between the bride and groom as husband and wife.
Puja (evocation of the holy fire)
The priest sets up a small fire in a kund (cooper bowl). Agni (fire)
is the mouth of Vishnu and symbolises the illumination of mind,
knowledge and happiness. The remainder of the ceremony is conducted
around the fire.
(stepping on the stone)
The bride places her right foot on a stone. The bridegroom tells
her to be as firm as the stone in his house so that the can face
their enemies and the difficulties of life together.
homa (putting parched rice into
the sacred fire)
Three obligations are offered to the sacred fire. The brother of

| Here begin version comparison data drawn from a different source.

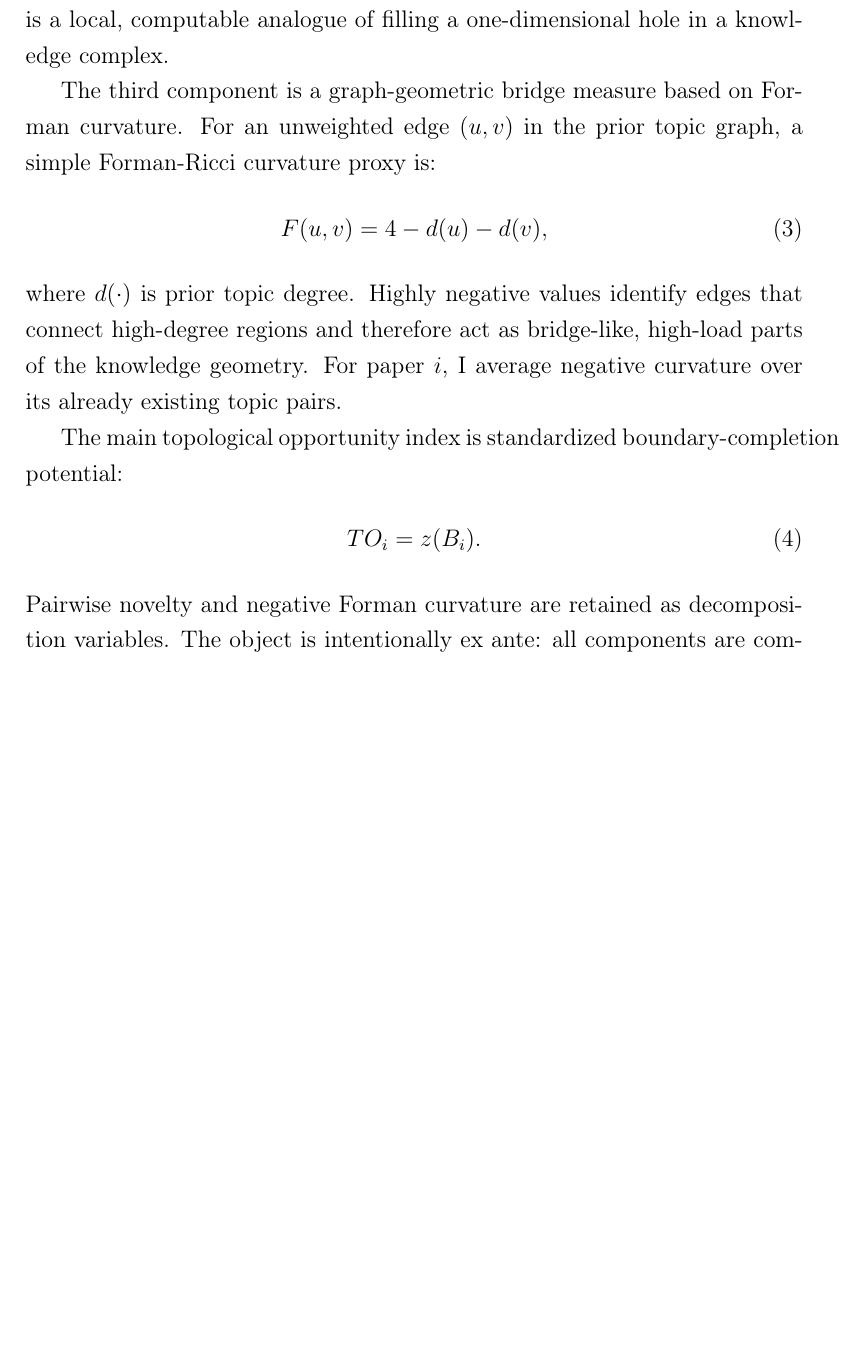
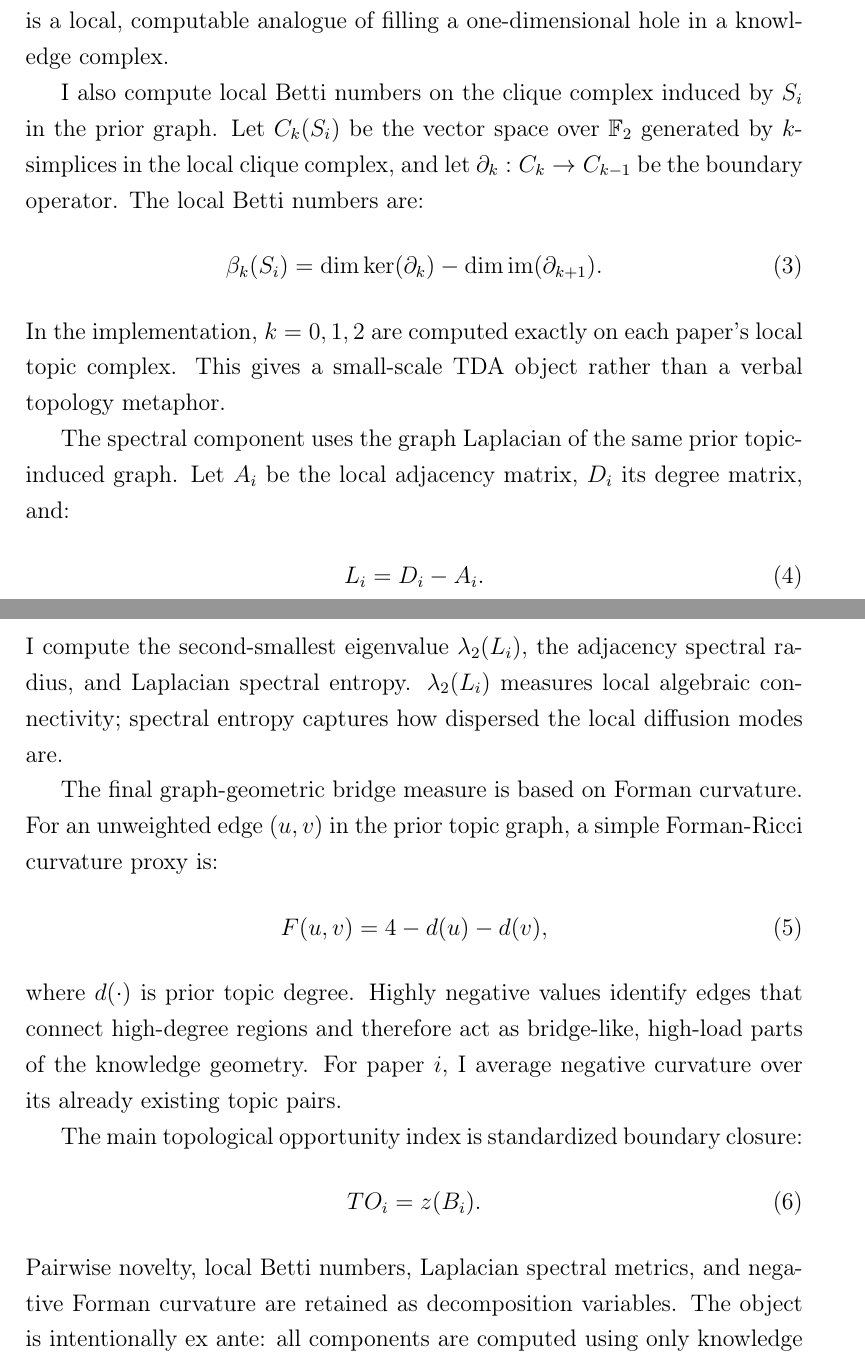
Before and after one commit to HarryLuUMN/scinet-geometry-topology, a LaTeX paper (paper/main.tex): part of page 4 of 12 before the commit and two parts of pages 4 and 5 of 13 after it, the two joined at a grey line, cut so that both start at the same text, the shorter picture padded with empty space. Compiled offline with pdfLaTeX.

```diff
--- a/paper/main.tex
+++ b/paper/main.tex
@@ -65,17 +65,29 @@
 \end{equation}
 When the three boundary edges already exist, the new paper supplies a higher-order simplex over a previously established triangular boundary. This is a local, computable analogue of filling a one-dimensional hole in a knowledge complex.
 
-The third component is a graph-geometric bridge measure based on Forman curvature. For an unweighted edge $(u,v)$ in the prior topic graph, a simple Forman-Ricci curvature proxy is:
+I also compute local Betti numbers on the clique complex induced by $S_i$ in the prior graph. Let $C_k(S_i)$ be the vector space over $\mathbb{F}_2$ generated by $k$-simplices in the local clique complex, and let $\partial_k:C_k\rightarrow C_{k-1}$ be the boundary operator. The local Betti numbers are:
+\begin{equation}
+\beta_k(S_i) = \dim \ker(\partial_k) - \dim \operatorname{im}(\partial_{k+1}).
+\end{equation}
+In the implementation, $k=0,1,2$ are computed exactly on each paper's local topic complex. This gives a small-scale TDA object rather than a verbal topology metaphor.
+
+The spectral component uses the graph Laplacian of the same prior topic-induced graph. Let $A_i$ be the local adjacency matrix, $D_i$ its degree matrix, and:
+\begin{equation}
+L_i = D_i - A_i.
+\end{equation}
+I compute the second-smallest eigenvalue $\lambda_2(L_i)$, the adjacency spectral radius, and Laplacian spectral entropy. $\lambda_2(L_i)$ measures local algebraic connectivity; spectral entropy captures how dispersed the local diffusion modes are.
+
+The final graph-geometric bridge measure is based on Forman curvature. For an unweighted edge $(u,v)$ in the prior topic graph, a simple Forman-Ricci curvature proxy is:
 \begin{equation}
 F(u,v) = 4 - d(u) - d(v),
 \end{equation}
 where $d(\cdot)$ is prior topic degree. Highly negative values identify edges that connect high-degree regions and therefore act as bridge-like, high-load parts of the knowledge geometry. For paper $i$, I average negative curvature over its already existing topic pairs.
 
-The main topological opportunity index is standardized boundary-completion potential:
+The main topological opportunity index is standardized boundary closure:
 \begin{equation}
 TO_i = z(B_i).
 \end{equation}
-Pairwise novelty and negative Forman curvature are retained as decomposition variables. The object is intentionally ex ante: all components are computed using only knowledge observed before the paper's publication year.
+Pairwise novelty, local Betti numbers, Laplacian spectral metrics, and negative Forman curvature are retained as decomposition variables. The object is intentionally ex ante: all components are computed using only knowledge observed before the paper's publication year.
 
 \section{Data}
 
```
Also changed, not shown: paper/main.tex (19 more changed lines), 1 other file.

the bride puts into the bride's hand parched rice, half of which
slips into the bridegroom's hand. Mantras are chanted. The bride
prays to Yama, the God of Death, that he grant long life, health,

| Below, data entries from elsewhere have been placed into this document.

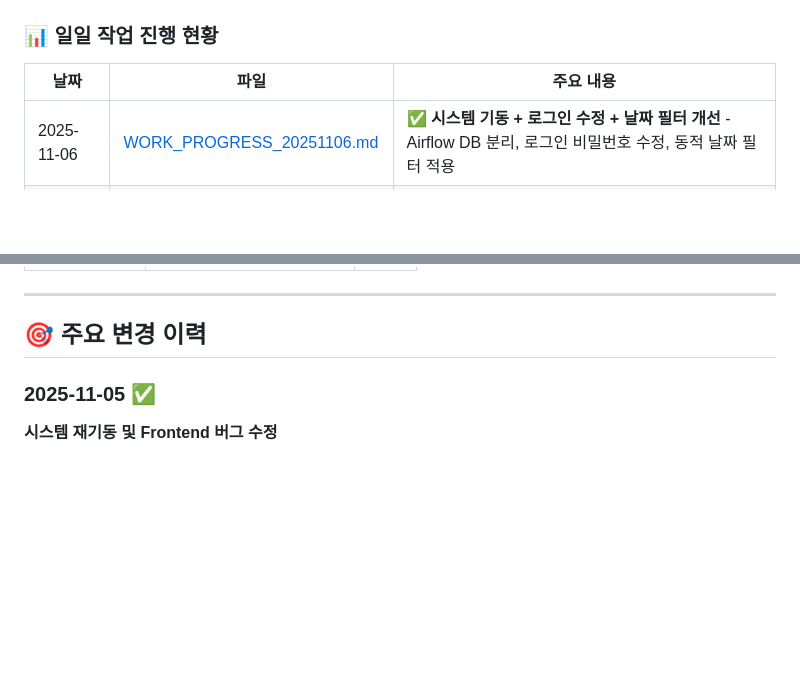
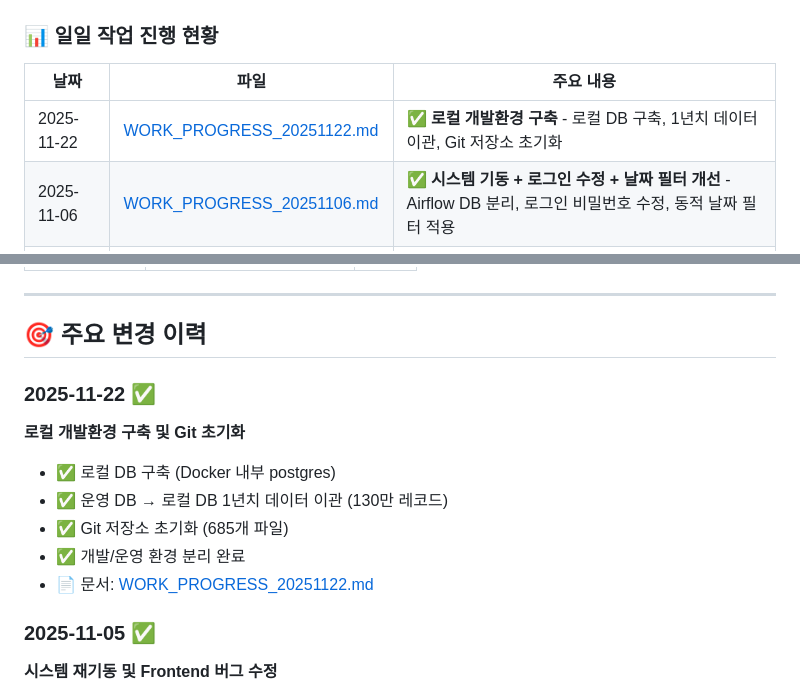
Before and after one commit to Yewon419/HSL, a Markdown page: index.md, 2 parts joined by grey strips. Rendered like a GitHub page; blank space fills up the shorter version.

```diff
--- a/index.md
+++ b/index.md
@@ -15,6 +15,7 @@
 
 | 날짜 | 파일 | 주요 내용 |
 |------|------|---------|
+| 2025-11-22 | [WORK_PROGRESS_20251122.md](./WORK_PROGRESS_20251122.md) | ✅ **로컬 개발환경 구축** - 로컬 DB 구축, 1년치 데이터 이관, Git 저장소 초기화 |
 | 2025-11-06 | [WORK_PROGRESS_20251106.md](./WORK_PROGRESS_20251106.md) | ✅ **시스템 기동 + 로그인 수정 + 날짜 필터 개선** - Airflow DB 분리, 로그인 비밀번호 수정, 동적 날짜 필터 적용 |
 | 2025-11-05 | [WORK_PROGRESS_20251105.md](./WORK_PROGRESS_20251105.md) | ✅ **스크리닝 & 백테스팅 구현 파악 + Frontend 토큰 오류 수정** - 32개 지표, 기본 전략 3개, 사용자 전략 관리 |
 | 2025-11-04 | [WORK_PROGRESS_20251104.md](./WORK_PROGRESS_20251104.md) | ✅ **UI 데이터 연동 완성** - DB 연결 문제 해결 |
@@ -113,6 +114,14 @@
 ---
 
 ## 🎯 주요 변경 이력
+
+### 2025-11-22 ✅
+**로컬 개발환경 구축 및 Git 초기화**
+- ✅ 로컬 DB 구축 (Docker 내부 postgres)
+- ✅ 운영 DB → 로컬 DB 1년치 데이터 이관 (130만 레코드)
+- ✅ Git 저장소 초기화 (685개 파일)
+- ✅ 개발/운영 환경 분리 완료
+- 📄 문서: [WORK_PROGRESS_20251122.md](./WORK_PROGRESS_20251122.md)
 
 ### 2025-11-05 ✅
 **시스템 재기동 및 Frontend 버그 수정**
```
Also changed, not shown: other parts of index.md (+2 -2 lines), WORK_PROGRESS_20251122.md (added, +135 -0 lines).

happiness and prosperity to the bridegroom.
(walking around the fire)
The couple walk around the sacred fire four times. Each time they
stop to touch with their toe a stone in their path. This symbolises
obstacles in life that they will overcome together. These four rounds
stand for the four basic human goals:
Dharma - righteousness
Artha - monetary accomplishment
Kama - energy and passion
Moksha - liberation from everything
groom, signifying his contribution in helping the union to attain
dharma, artha and kama, leads the first three rounds. The bride
signifying their continual journey spiritual liberation leads the
The bride and groom take seven steps together around the fire. It
is said in Hindu philosophy that if two people walk seven steps
together then they will remain lifelong friends. They exchange sacred
vows at the beginning of each encircling walk. At the end of each
walk, the open palms of the bride are filled with puffed rice by
her brother signifying wealth and prosperity. The seven steps and
their promises are:
1.Let us take the first step to provide for our household, keeping
a pure diet and avoiding those things that might harm us.
2. Let us take the second step to develop our physical, mental
and spiritual powers.
3. Let us take our third step to increase our wealth by righteous
and proper means.
4. Let us take out fourth step to acquire knowledge, happiness
and harmony by mutual love, respect and trust.
5. Let us take the fifth step so that we may be blessed with strong,
virtuous and heroic children.
6. Let us take the sixth step for self-restraint and longevity.
7. Let us take the seventh step to be true companions and remain
life-long partners by this wedlock.
Chinha (blessing the bride)
The bridegroom blesses the bride by putting kumkum or sindhur (vermilion
powder) at the parting of her hair (or on her forehead) and by giving
her a sacred necklace (Mangal Sutra). The Mangal Sutra represents
the couple's togetherness, love and sacred union.
(touching of hearts)
The bride and bridegroom touch each other's heart reciting promises
to each other.
The bride and groom feed each other four times for nourishment of
the bone, muscle, skin and soul.
The priest blesses the bride and groom. Flower petals and rice are
given to the guests to shower them on the bride and groom with blessings.
The wedding guests can then give their individuals blessings to
the bride and groom and once completed, the marriage ceremony ends.
Guests are invited to enjoy a sumptuous meal with the newlyweds.
The farewell to the bride by her family and friends is a very emotional
episode. The bride is leaving her parents home to build a life with
her husband and his family. She leaves with tears of joy and sorrow.
Before the wedding car departs for the Hindu temple, the priest
will place a coconut under the front wheel of the car and wait for
it to be broken by the weight of the car. The historic significance
of this is that in the old days the couple would use a horse drawn
carriage and the breaking of the coconut ensured that the vehicle
was roadworthy for the journey.
pilucinchuanu concludes the entire ceremony.